### What you will do
A single figure is required: the number of lines in the data below that hold the word "import".

Source material START

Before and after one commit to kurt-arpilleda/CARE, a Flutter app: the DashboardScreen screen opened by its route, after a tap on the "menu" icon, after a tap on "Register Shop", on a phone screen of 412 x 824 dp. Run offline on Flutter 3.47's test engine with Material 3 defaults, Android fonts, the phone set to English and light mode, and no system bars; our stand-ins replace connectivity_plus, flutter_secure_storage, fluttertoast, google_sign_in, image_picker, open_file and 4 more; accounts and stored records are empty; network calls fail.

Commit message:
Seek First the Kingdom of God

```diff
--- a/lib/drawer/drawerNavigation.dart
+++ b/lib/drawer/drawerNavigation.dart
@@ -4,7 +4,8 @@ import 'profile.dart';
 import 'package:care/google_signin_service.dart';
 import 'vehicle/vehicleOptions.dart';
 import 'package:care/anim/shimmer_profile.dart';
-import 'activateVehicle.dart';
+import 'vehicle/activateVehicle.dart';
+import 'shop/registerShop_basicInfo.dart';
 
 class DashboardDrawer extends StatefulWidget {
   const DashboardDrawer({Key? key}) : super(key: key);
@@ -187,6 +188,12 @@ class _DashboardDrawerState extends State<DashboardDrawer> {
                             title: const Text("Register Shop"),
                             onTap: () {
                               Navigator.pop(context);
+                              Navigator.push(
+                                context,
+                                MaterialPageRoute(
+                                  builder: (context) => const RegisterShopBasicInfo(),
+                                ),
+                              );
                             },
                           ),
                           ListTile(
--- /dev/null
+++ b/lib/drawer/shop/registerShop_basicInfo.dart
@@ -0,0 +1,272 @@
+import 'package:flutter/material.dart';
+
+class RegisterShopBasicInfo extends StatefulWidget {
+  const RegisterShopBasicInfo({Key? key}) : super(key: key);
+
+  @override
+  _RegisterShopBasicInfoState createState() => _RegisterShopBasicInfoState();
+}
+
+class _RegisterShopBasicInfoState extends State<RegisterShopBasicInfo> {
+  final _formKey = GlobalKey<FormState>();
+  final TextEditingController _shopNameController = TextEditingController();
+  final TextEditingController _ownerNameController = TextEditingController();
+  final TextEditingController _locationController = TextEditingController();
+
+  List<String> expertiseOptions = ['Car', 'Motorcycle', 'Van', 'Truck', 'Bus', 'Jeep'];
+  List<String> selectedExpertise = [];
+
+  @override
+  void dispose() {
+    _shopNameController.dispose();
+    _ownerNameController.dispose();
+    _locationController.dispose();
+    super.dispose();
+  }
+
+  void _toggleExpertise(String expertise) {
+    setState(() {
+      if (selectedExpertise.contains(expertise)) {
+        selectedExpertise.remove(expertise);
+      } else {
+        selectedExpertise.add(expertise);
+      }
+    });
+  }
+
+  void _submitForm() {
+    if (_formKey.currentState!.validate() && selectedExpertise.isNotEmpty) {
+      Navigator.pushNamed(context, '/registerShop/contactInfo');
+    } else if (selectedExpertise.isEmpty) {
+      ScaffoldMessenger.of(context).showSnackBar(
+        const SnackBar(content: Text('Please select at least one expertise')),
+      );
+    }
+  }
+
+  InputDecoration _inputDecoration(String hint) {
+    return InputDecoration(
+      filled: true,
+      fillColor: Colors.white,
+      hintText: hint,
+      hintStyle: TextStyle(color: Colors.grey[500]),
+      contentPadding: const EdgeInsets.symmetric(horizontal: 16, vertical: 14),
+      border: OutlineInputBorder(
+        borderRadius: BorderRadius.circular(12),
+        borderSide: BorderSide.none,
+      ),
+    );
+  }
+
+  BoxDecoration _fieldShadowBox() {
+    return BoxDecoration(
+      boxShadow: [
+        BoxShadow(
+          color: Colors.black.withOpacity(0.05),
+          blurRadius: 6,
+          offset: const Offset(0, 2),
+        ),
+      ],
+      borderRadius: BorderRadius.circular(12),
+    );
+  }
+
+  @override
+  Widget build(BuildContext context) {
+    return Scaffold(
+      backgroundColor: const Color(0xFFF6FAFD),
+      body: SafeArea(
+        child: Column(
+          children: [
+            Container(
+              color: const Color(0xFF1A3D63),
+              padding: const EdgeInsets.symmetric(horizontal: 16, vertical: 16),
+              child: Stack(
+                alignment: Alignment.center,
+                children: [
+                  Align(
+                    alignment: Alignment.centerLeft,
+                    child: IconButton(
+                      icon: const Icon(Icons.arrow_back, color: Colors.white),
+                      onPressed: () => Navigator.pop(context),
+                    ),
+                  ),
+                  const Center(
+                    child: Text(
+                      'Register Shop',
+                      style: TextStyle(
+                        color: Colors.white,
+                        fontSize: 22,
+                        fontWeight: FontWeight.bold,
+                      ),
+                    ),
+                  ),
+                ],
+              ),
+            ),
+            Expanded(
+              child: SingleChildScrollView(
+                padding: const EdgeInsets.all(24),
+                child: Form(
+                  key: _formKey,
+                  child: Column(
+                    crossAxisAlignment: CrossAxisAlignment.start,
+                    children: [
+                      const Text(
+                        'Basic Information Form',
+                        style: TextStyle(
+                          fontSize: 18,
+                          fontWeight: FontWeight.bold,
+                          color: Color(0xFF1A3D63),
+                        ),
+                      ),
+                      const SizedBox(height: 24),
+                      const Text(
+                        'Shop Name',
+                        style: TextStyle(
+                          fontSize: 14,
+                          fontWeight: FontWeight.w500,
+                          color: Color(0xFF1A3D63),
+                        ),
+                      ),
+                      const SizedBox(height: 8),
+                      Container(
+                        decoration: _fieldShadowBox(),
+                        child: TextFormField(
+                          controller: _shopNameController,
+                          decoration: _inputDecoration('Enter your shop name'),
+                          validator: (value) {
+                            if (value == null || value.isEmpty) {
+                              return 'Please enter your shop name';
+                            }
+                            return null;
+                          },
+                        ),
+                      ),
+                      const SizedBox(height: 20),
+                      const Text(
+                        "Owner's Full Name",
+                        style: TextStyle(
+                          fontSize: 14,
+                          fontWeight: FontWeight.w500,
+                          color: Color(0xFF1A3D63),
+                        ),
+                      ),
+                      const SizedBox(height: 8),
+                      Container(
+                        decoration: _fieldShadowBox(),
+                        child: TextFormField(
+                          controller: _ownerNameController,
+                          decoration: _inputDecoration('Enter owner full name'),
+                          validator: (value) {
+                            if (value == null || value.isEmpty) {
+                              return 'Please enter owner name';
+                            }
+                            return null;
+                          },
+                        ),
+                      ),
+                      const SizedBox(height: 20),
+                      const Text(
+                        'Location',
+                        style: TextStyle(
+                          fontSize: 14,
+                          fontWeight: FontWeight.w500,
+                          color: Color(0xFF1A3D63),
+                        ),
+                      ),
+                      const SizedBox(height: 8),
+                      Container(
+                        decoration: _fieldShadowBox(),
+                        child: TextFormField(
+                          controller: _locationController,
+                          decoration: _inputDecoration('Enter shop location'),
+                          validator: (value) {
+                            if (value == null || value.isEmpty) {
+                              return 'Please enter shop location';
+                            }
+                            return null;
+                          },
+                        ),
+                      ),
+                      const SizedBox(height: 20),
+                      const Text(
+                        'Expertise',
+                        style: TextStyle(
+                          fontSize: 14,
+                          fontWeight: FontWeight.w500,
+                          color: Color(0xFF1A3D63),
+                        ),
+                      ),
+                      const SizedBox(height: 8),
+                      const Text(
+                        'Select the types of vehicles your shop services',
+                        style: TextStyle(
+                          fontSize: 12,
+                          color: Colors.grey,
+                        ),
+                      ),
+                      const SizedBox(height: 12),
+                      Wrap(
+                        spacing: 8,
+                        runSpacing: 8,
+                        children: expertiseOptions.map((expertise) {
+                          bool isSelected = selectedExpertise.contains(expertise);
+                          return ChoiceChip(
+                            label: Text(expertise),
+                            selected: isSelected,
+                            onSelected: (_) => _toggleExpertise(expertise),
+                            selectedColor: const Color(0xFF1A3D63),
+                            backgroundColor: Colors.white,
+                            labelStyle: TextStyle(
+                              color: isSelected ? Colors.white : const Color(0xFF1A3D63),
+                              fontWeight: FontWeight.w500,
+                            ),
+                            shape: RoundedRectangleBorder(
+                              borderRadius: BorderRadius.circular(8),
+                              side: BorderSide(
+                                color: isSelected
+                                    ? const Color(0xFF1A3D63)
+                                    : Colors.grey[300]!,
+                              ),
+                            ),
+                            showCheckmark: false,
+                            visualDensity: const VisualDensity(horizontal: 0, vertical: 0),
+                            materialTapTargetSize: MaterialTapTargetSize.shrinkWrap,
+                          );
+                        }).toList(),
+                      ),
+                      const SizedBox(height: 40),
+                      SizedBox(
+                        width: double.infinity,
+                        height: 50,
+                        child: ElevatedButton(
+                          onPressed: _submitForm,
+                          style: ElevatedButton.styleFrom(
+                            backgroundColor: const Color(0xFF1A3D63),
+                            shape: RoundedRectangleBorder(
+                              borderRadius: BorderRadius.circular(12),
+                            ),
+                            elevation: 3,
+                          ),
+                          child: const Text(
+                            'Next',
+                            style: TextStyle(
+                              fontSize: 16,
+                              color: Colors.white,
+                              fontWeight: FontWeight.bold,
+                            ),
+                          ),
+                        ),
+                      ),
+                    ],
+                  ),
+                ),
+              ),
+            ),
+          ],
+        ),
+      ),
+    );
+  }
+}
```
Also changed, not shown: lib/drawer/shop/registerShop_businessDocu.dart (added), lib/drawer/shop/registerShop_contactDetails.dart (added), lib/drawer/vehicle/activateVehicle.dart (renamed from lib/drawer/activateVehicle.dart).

Source material END

### Answer box
8